The next morning we set out for the Apuan Alps, reversing the planned sequence of our itinerary.
The Orto di Donna, a patchwork of high-elevation meadows, dramatic peaks, and hornbeam forests, greeted us with a morning coffee and Bonelli’s Warblers; an Alpine Chough high overhead left no doubt that we had left the coastal lowlands for good. The local marble quarries, some of them in almost continuous operation since the days of the Romans, were quite active, and there was a certain excitement in watching the great creamy blocks and slabs making their way to artists and architects around the world.
A short stop at the Romanesque church of San Lorenzo turned into an impromptu tour offered by the sexton, who proudly showed us apparent fragments of Roman temples incorporated into the walls and pulled back the curtains to reveal works of art usually hidden from the public eye.
We hadn’t chosen a restaurant for lunch yet, so followed the suggestion to try the restaurant Rei della Macchia, felicitously named for the Eurasian Wren; it was a remarkably good choice, and some of us started to wonder whether the plates of delicious homemade pasta would ever stop arriving on the already groaning boards.
A nap might have been in order after such a heroic meal, but the canyons and caves of Equi Terme called.
Gray Wagtails haunted the rushing stream, and Crag Martins flycaught in front of the high cliffs, but for most of us, the moment most deeply etched into memory will be that of the strong cold draft issuing from the grotto on a warm, nearly hot, afternoon.
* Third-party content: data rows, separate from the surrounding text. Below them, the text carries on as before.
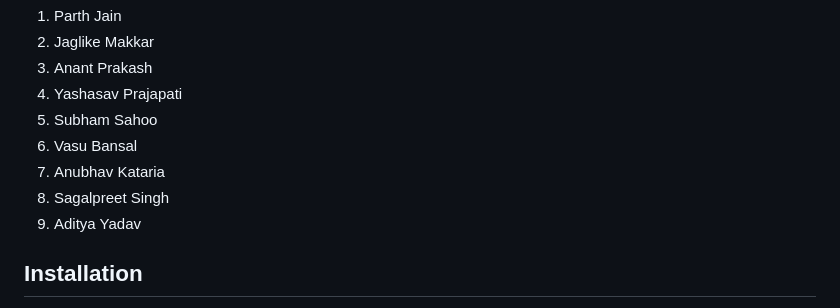
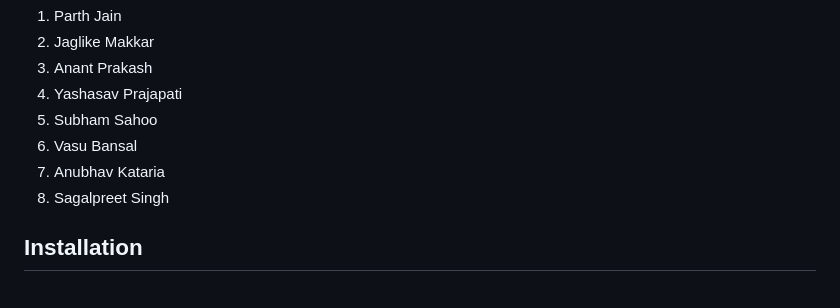
Before and after one commit to Yashasv-Prajapati/GrowS-IIT-Ropar-1, a Markdown page: Readme.md, the part around the change. Rendered like a GitHub page.

Commit message:
Revert "Update Readme.md"

```diff
--- a/Readme.md
+++ b/Readme.md
@@ -12,7 +12,6 @@ This is the repository contains our code for the [Inter IIT Tech Fest](https://i
 6. Vasu Bansal
 7. Anubhav Kataria
 8. Sagalpreet Singh
-9. Aditya Yadav
 
 ## Installation
 
```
On the way back to Castelnuovo, we stopped briefly at yet another Romanesque church, this time at Codiponte, where the capitals of the nave are ornamented with strange, even primitive carved figures of humans and fanciful beasts.
It was hard to believe the next morning that our tour was coming to a close; the gray, cool weather seemed to mimic our mood as we gathered at the bus, some of us wearing jackets for the first time in our ten days together. Soon enough, though, the clouds lifted and our spirits, too, and by the time we reached the fortified village of Castiglione di Garfagnana, it had become another bright, clear morning in Tuscany.
Castiglione was full of the common birds we’d come to know over the course of the tour, and we added great views of a foraging Common Redstart before our minibus continued its ascent of the Apennines. Our short walk on the high ridge above San Pellegrino took us along the border between Tuscany and Emilia-Romagna, a boundary that meant nothing to the Sky Larks and Tree Pipits lining our way.
We went as far as the Giro del Diavolo, where pious pilgrims still commemorate the saint’s encounter with the devil by depositing stones—sometimes quite large stones—on a pile that has been growing for centuries; our own contributions were more modest.
We spent a few minutes scanning the now blue skies from the promontory of San Pellegrino, then repaired to the village itself for one of the best lunches of the entire tour; the unassuming restaurant claims to have been offering refreshment to pilgrims and tourists without interruption for some eight centuries, and the secret of its success was evident in the extraordinary quality of the food that appeared before us.
We walked off our repast at Sasso Rosso, where a pair of Golden Eagles in uncomfortable possession of a cliffside ledge ducked and cringed under the pesky assault of an acrobatic Common Kestrel.
We returned to our hotel in the late afternoon, with time for packing and a short rest before assembling for our poolside checklist session and a final dinner (and our last gelato, alas).
I didn’t sleep well that last night in Italy.
This time, though, it was not anticipation but the rich replay of a thousand memories that kept me up, the same memories that already have me looking forward to the next chance to bird with all my new friends in a new landscape.